New job center focusing on vets

Navy veteran William Sutton stands in front of his office, Veterans of Valo, in the Northside Station Shopping Center in Winchester. Sutton's office will provide vocational training and counseling for area transient veterans. Rich Cooley/Daily

WINCHESTER — When William Sutton was discharged from the U.S. Navy in 2006, he found the civilian world was a huge, different place.

“The main thing you have in the military is structure and when I got out [of] there, I didn’t have it,”

he said. “It was tough adjusting to conducting how people do things in the civilian world.”

But Sutton was able to make the transition, leading a fruitful career and raising a loving family. However, some veterans are not so lucky and end up becoming homeless. That is why in 2013, Sutton founded The Veterans for Valor Foundation, which will open a center to provide vocational training and counseling for transient veterans on Veterans Day.
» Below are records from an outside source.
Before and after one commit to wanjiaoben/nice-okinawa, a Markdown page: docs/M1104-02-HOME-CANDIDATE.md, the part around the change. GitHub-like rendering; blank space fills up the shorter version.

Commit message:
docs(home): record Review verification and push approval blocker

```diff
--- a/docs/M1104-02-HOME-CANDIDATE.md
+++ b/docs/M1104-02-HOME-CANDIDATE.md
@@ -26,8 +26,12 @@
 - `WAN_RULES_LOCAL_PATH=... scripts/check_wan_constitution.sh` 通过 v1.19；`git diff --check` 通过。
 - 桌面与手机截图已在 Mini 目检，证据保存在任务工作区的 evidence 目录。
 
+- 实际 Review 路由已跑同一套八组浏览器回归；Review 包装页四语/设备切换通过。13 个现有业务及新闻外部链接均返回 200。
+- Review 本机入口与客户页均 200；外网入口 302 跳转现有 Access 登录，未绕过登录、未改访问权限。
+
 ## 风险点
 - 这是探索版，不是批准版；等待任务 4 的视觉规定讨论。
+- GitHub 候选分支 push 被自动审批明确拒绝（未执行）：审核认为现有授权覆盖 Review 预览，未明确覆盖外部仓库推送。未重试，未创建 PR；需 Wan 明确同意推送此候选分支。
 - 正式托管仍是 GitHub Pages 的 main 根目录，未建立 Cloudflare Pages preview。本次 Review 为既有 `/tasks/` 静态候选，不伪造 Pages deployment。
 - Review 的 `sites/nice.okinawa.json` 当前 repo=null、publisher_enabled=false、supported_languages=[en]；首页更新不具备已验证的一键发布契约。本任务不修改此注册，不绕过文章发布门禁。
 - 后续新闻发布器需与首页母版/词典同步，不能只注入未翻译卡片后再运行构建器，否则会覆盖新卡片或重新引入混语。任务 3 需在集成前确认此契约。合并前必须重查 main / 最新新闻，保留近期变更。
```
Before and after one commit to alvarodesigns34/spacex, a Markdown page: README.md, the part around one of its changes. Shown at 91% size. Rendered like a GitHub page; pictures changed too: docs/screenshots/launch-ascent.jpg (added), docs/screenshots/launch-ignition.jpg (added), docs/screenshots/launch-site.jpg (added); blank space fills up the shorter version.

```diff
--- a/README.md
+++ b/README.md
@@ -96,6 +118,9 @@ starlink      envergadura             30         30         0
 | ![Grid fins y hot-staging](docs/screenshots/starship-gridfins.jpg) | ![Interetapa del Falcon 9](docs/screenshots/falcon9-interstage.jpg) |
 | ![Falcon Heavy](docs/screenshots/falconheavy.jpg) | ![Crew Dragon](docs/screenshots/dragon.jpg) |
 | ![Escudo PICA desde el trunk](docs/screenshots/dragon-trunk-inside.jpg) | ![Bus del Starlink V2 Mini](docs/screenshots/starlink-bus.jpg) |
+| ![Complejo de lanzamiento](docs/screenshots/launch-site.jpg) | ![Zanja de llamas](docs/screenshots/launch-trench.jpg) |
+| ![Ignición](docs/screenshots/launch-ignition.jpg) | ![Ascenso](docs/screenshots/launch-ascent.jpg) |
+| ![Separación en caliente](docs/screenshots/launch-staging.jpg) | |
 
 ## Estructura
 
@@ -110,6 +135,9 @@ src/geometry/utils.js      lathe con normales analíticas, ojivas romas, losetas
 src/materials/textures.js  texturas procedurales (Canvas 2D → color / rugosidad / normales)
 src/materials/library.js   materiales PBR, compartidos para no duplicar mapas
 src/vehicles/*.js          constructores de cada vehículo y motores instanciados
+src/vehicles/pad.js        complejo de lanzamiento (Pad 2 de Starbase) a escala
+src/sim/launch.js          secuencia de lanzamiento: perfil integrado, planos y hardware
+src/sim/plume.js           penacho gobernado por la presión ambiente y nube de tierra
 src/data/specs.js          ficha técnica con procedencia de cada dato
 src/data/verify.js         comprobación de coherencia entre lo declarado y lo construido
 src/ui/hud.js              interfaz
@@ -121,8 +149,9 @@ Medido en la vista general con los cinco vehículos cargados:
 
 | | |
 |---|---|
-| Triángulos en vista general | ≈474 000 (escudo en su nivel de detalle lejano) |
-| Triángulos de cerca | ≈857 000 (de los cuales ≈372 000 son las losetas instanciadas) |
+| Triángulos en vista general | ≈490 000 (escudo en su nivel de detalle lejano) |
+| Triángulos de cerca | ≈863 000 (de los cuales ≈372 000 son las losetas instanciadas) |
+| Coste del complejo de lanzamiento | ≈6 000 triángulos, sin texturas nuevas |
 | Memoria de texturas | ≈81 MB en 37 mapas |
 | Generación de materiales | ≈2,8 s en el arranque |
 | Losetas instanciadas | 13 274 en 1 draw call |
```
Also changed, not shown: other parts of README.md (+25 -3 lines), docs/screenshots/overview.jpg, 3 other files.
Sutton said the exact scope of the homeless veterans problem is hard to determine.

“We don’t have any figures on it because nobody has been keeping count,” Sutton said. “A lot of homeless veterans are not going to admit they’re veterans, either.”

According to Sutton, many homeless veterans are too proud to admit their troubles.

“A lot of military veterans aren’t going to come and say ‘I’m struggling’ or ‘I need help,'” Sutton said. “One thing we’re taught is you deal with the punches given to you and continue moving.”

The center, located on 812 N. Loudoun St. in Winchester, will offer programs in drywall installation, painting and project management for homeless veterans free of charge with a referral from the Veteran’s Administration.

“The project management program comes from my belief, as well as what I learned in the military, that you don’t have [to] work for somebody else, but you can work for yourself,” Sutton said. “I believe teaching entrepreneurship to these guys is important.”

The center will also help veterans who already have skills but are looking for work. Instructors will help veterans with resume writing and mock interviews, as well as connect them with employment agencies such NW Works.

Sutton said searching for a job is daunting for those who first get out of the military.

“I know when I first got out, if you were to ask me how to write a resume, I couldn’t,” Sutton said. “It was hard getting into that frame of mind for interviews, too. So we’re trying to teach veterans how to do it.”

The center will provide a host of counseling services, from career advancement to alcohol and drug abuse.  Sutton said getting homeless veterans back on their feet is a case-by-case scenario.

“Some guys, you got to give them a little push, others, you got to be there for them 24/7,” Sutton said. “I want to be able to provide services for all types of cases.”

Currently Sutton, along with some other donors, are paying out-of-pocket for the center. However, Sutton said he hopes to build partnerships with local trade schools, employers and Realtors to provide housing and a livelihood for homeless vets.

“It takes a community to help these guys out and so far, we have about seven companies who have come forward and offered to help with training and job placement,” Sutton said.

According to Sutton, while the government programs such the Support Services for Veteran Families do help veterans find housing, they lack in other areas of service.

“They believe that’s automatically going to encourage them to get a job,” Sutton said. “If you just got an apartment after being on the street for a year and a half, it’s going to take a while to get acclimated. We hope to offer vets a way to readjust to the job market.”

Sutton said he hopes The Veterans for Valor Foundation will help relieve some of the pressure put on the local VA centers.

“They got backlogs everywhere in the area,” Sutton said. “Down in Stephens City, they got one social worker taking care of cases all day.”

While Sutton said he ultimately wants to expand The Veterans of Valor Foundation to cover the Interstate 81 corridor from Hagerstown, Maryland, to Harrisonburg, he knows establishing it in Winchester will be a challenge.

“It’s all financial,” Sutton said, explaining that it’s difficult to get funding from the government or charities because there is no information on the number of homeless veterans in the area.

The Veterans of Valor Foundation Center will have an opening ceremony at 3 p.m. today.